Hundreds of people have lost their homes and entire communities are in danger of expulsion. Settler groups such as Regavim, along with people such as MK Moti Yogev (Jewish Home) have been putting pressure on the authorities to carry out the demolitions, whose entire purpose is to expel Palestinians from Area C of the West Bank, under full Israeli civil and military control. The Jewish Home party’s formal plan is to annex Area C to Israel, leaving the rest of the Palestinians imprisoned in Areas A and B.
From the first day we came to stand alongside al-Walaja, the residents of the village have told us: “Israel doesn’t want us here, the state is trying to remove us.”
The demolitions in al-Walaja may have far-reaching consequences, beyond the three the homes that were destroyed. Ever since the beginning of the construction of the separation wall, which has disconnected the village from Jerusalem — and despite the fact that nearly a third of the village was annexed to and is considered part of Jerusalem’s municipal jurisdiction — Israel refrained from demolition homes there. In North Jerusalem, too, there are eight Palestinian villages — where over 100,000 East Jerusalemites live — that were disconnected from the city by the separation wall. The municipality stopped demolishing houses in every single village left behind the wall — a cold comfort when considering the total neglect of these neighborhoods.

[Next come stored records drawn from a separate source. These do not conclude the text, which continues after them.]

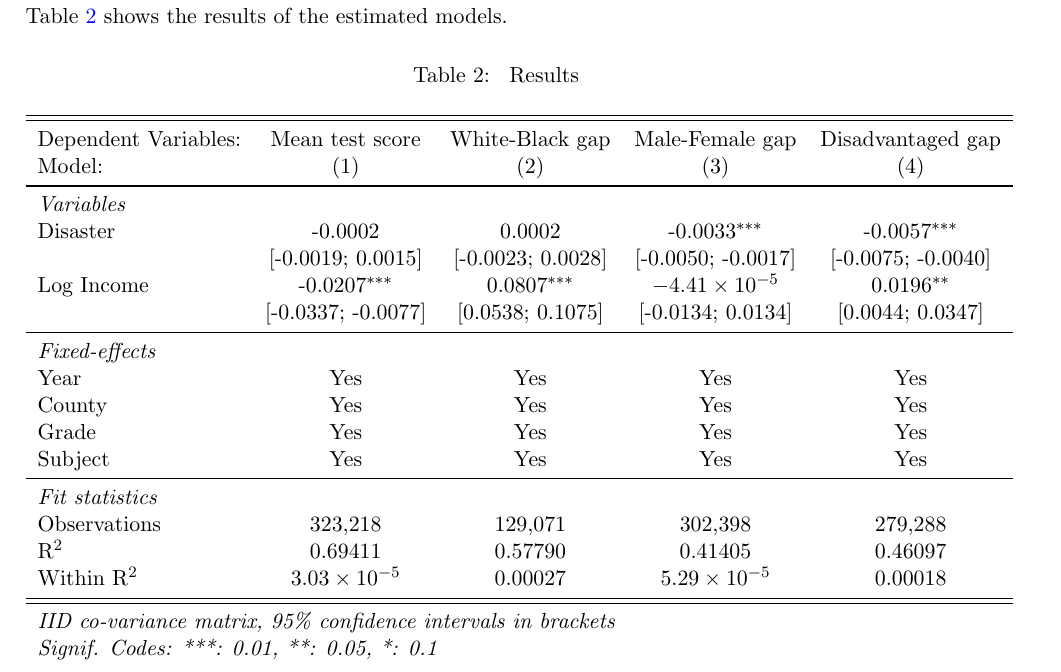
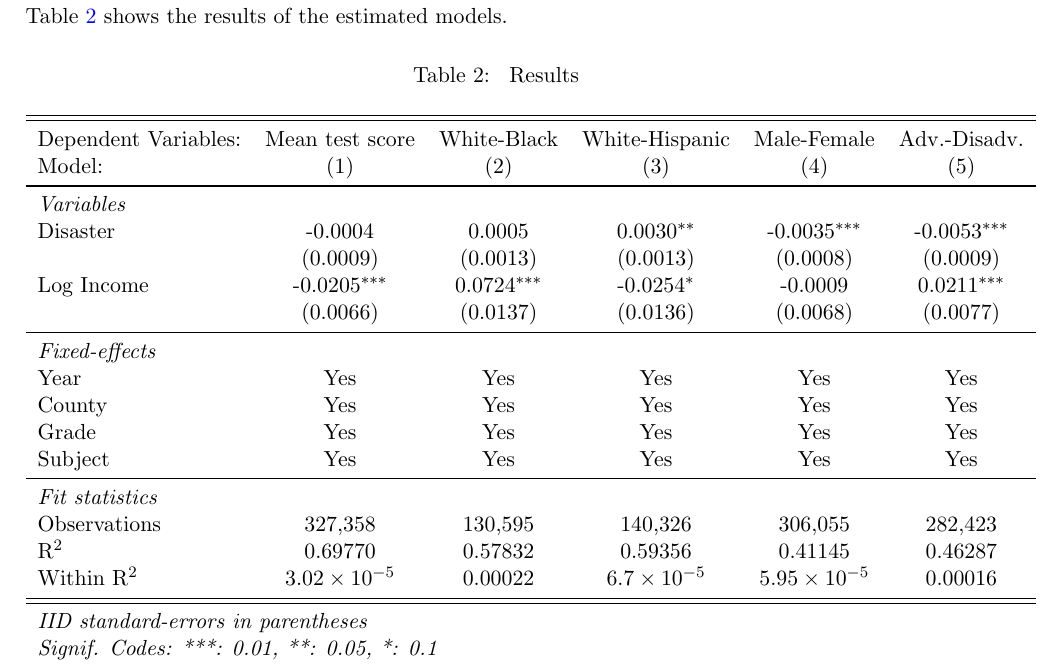
Before and after one commit to gregorsteiner/MasterThesis, a LaTeX paper (TeX files/main.tex, which reads TeX files/MainResults.tex): part of page 7 of 9, cut so that both start at the same text. Compiled offline with pdfLaTeX.

Commit message:
Changes results table

```diff
--- a/TeX files/MainResults.tex
+++ b/TeX files/MainResults.tex
@@ -2,25 +2,25 @@
 \begin{table}[htbp]
    \centering
    \caption{\label{MainResults} Results}
-   \begin{tabular}{lcccc}
+   \begin{tabular}{lccccc}
       \tabularnewline\midrule\midrule
-      Dependent Variables: & Mean test score       & White-Black gap   & Male-Female gap        & Disadvantaged gap\\
-      Model:               & (1)                   & (2)               & (3)                    & (4)\\
-      \midrule \emph{Variables} &   &   &   &  \\
-      Disaster             & -0.0002               & 0.0002            & -0.0033$^{***}$        & -0.0057$^{***}$\\
-                           & [-0.0019; 0.0015]     & [-0.0023; 0.0028] & [-0.0050; -0.0017]     & [-0.0075; -0.0040]\\
-      Log Income           & -0.0207$^{***}$       & 0.0807$^{***}$    & $-4.41\times 10^{-5}$ & 0.0196$^{**}$\\
-                           & [-0.0337; -0.0077]    & [0.0538; 0.1075]  & [-0.0134; 0.0134]      & [0.0044; 0.0347]\\
-      \midrule \emph{Fixed-effects} &   &   &   &  \\
-      Year                 & Yes                   & Yes               & Yes                    & Yes\\
-      County               & Yes                   & Yes               & Yes                    & Yes\\
-      Grade                & Yes                   & Yes               & Yes                    & Yes\\
-      Subject              & Yes                   & Yes               & Yes                    & Yes\\
-      \midrule \emph{Fit statistics} &   &   &   &  \\
-      Observations         & 323,218               & 129,071           & 302,398                & 279,288\\
-      R$^2$                & 0.69411               & 0.57790           & 0.41405                & 0.46097\\
-      Within R$^2$         & $3.03\times 10^{-5}$ & 0.00027           & $5.29\times 10^{-5}$  & 0.00018\\
-      \midrule\midrule\multicolumn{5}{l}{\emph{IID co-variance matrix, 95\% confidence intervals in brackets}}\\
-      \multicolumn{5}{l}{\emph{Signif. Codes: ***: 0.01, **: 0.05, *: 0.1}}\\
+      Dependent Variables: & Mean test score       & White-Black    & White-Hispanic       & Male-Female           & Adv.-Disadv.\\
+      Model:               & (1)                   & (2)            & (3)                  & (4)                   & (5)\\
+      \midrule \emph{Variables} &   &   &   &   &  \\
+      Disaster             & -0.0004               & 0.0005         & 0.0030$^{**}$        & -0.0035$^{***}$       & -0.0053$^{***}$\\
+                           & (0.0009)              & (0.0013)       & (0.0013)             & (0.0008)              & (0.0009)\\
+      Log Income           & -0.0205$^{***}$       & 0.0724$^{***}$ & -0.0254$^{*}$        & -0.0009               & 0.0211$^{***}$\\
+                           & (0.0066)              & (0.0137)       & (0.0136)             & (0.0068)              & (0.0077)\\
+      \midrule \emph{Fixed-effects} &   &   &   &   &  \\
+      Year                 & Yes                   & Yes            & Yes                  & Yes                   & Yes\\
+      County               & Yes                   & Yes            & Yes                  & Yes                   & Yes\\
+      Grade                & Yes                   & Yes            & Yes                  & Yes                   & Yes\\
+      Subject              & Yes                   & Yes            & Yes                  & Yes                   & Yes\\
+      \midrule \emph{Fit statistics} &   &   &   &   &  \\
+      Observations         & 327,358               & 130,595        & 140,326              & 306,055               & 282,423\\
+      R$^2$                & 0.69770               & 0.57832        & 0.59356              & 0.41145               & 0.46287\\
+      Within R$^2$         & $3.02\times 10^{-5}$ & 0.00022        & $6.7\times 10^{-5}$ & $5.95\times 10^{-5}$ & 0.00016\\
+      \midrule\midrule\multicolumn{6}{l}{\emph{IID standard-errors in parentheses}}\\
+      \multicolumn{6}{l}{\emph{Signif. Codes: ***: 0.01, **: 0.05, *: 0.1}}\\
    \end{tabular}
 \end{table}
```
Also changed, not shown: notes.txt (+0 -4 lines), TeX files/main.pdf, 1 other file.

The sight of a demolished home is a horrible thing. It is difficult to see a family that, just moments ago, lost their house. I visited Mahmoud’s family a day after the demolition. His father, Maher, spoke with a measured, soft voice, showing...Read More